Erdogan highlighted Turkey’s long-standing desire to join the EU, noting that the country has been waiting at the EU’s doorstep for more than five decades. Erdogan made a plea to the European countries that have kept Turkey waiting, urging them to pave the way for Turkey’s EU membership. In return, he stated that Turkey would pave the way for Sweden’s NATO membership, similar to what was done for Finland in the past.
Turkey is a candidate for EU membership, but its bid has faced challenges due to concerns over democratic backsliding and disputes with EU-member Cyprus. Erdogan’s comments emphasized Turkey’s frustration with the delayed progress in its EU accession process. The Turkish president called for European nations to address the issues hindering Turkey’s membership bid. Suggesting that progress on EU accession could facilitate Sweden’s NATO membership.

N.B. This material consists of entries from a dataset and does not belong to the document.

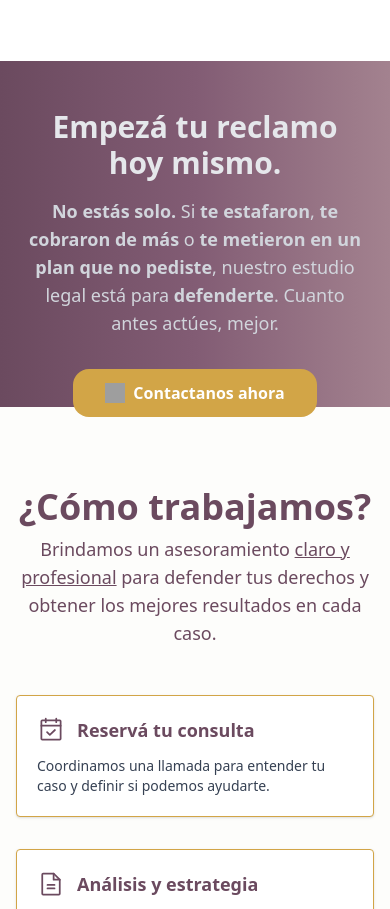
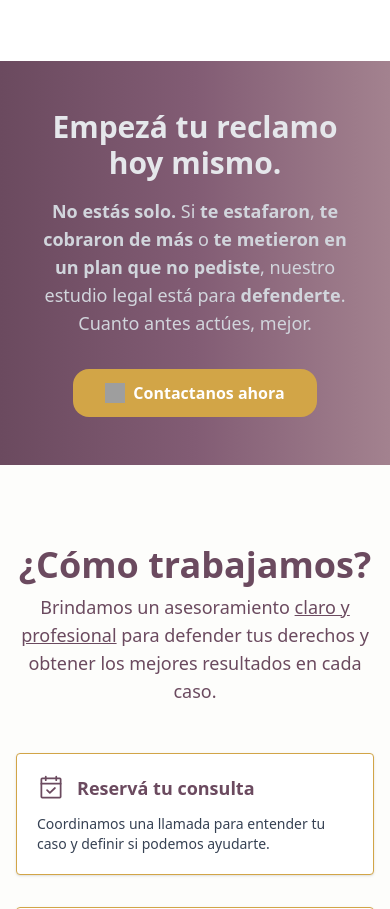
Before and after one commit to shevek1/usyco-fix, an Astro site: page / in a window 390 px wide. Shown: the part 2269-3178 px from the top of the page. Built offline with nearby package versions, Linux system fonts and the light colour scheme; Astro itself is replaced by a stand-in of ours; some packages are replaced by stand-ins of ours; grey boxes are pictures that could not be loaded.

Commit message:
solcionado banner

```diff
--- a/src/components/Banner.astro
+++ b/src/components/Banner.astro
@@ -1,21 +1,30 @@
 <section class="relative bg-gradient-to-r from-[#6b4a5f] via-[#825c74] to-[#a3828f] py-12">
   <div class="container mx-auto px-6 max-w-screen-xl">
-    <div class="flex flex-col lg:flex-row items-center justify-between h-[250px] md:h-[200px]">
+    <div class="flex flex-col lg:flex-row items-center justify-between gap-6 lg:gap-0">
 
       <!-- TEXTO -->
-      <div class="w-full lg:w-1/2 text-center md:ml-38 lg:text-left">
+      <div class="w-full lg:w-1/2 text-center lg:text-left px-4 md:px-0">
         <h2 class="text-3xl font-bold text-gray-200 mb-4">Empezá tu reclamo hoy mismo.</h2>
         <p class="text-lg text-gray-300 mb-8 max-w-md mx-auto lg:mx-0">
           <strong>No estás solo.</strong> Si <strong>te estafaron</strong>, <strong>te cobraron de más</strong> o <strong>te metieron en un plan que no pediste</strong>, nuestro estudio legal está para <strong>defenderte</strong>. Cuanto antes actúes, mejor.
         </p>
-        <a href="https://wa.me/5491136596539?text=Hola%2C+los+contacto+desde+su+p%C3%A1gina+web.+Me+gustar%C3%ADa+hacer+una+consulta." target="_blank" class="inline-flex items-center bg-[#d2a547] hover:bg-[#c9a045] text-white font-semibold py-3 px-8 rounded-2xl transition duration-300">
-          <img src="https://upload.wikimedia.org/wikipedia/commons/6/6b/WhatsApp.svg" alt="WhatsApp" class="w-5 h-5 mr-2" />
+        <a
+          href="https://wa.me/5491136596539?text=Hola%2C+los+contacto+desde+su+p%C3%A1gina+web.+Me+gustar%C3%ADa+hacer+una+consulta."
+          target="_blank"
+          class="inline-flex items-center bg-[#d2a547] hover:bg-[#c9a045] text-white font-semibold py-3 px-8 rounded-2xl transition duration-300 max-w-full justify-center md:justify-start"
+          style="min-width: 200px;"
+        >
+          <img
+            src="https://upload.wikimedia.org/wikipedia/commons/6/6b/WhatsApp.svg"
+            alt="WhatsApp"
+            class="w-5 h-5 mr-2"
+          />
           Contactanos ahora
         </a>
       </div>
 
       <!-- IMAGEN solo en escritorio -->
-      <div class="hidden lg:flex lg:w-1/2 justify-center ">
+      <div class="hidden lg:flex lg:w-1/2 justify-center">
         <img
           src="/usyco-fix/assets/mujer-wsp.png"
           draggable="false"
```
Lines whose indentation alone changed are shown as unchanged.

Optimism Surrounding Swedish NATO Accession:
Swedish Foreign Minister Tobias Billström expressed optimism that Turkey would eventually drop its objections to Sweden’s NATO membership. He stated that it is a question of when, not if, Sweden will join the alliance. Billström hoped to receive a positive signal from President Erdogan during their meeting in Vilnius ahead of the NATO summit. Indicating that the ratification process in the Turkish Parliament can begin.
Turkey has cited concerns over Kurdish militants and other groups as reasons for stalling Sweden’s NATO accession. Ankara has urged Sweden to take further action against these perceived threats to Turkey’s national security. Anti-Turkey and anti-Islam protests in Stockholm added complexities to the negotiations. However, both sides remain hopeful that an agreement can be reached, potentially paving the way for Sweden’s NATO membership.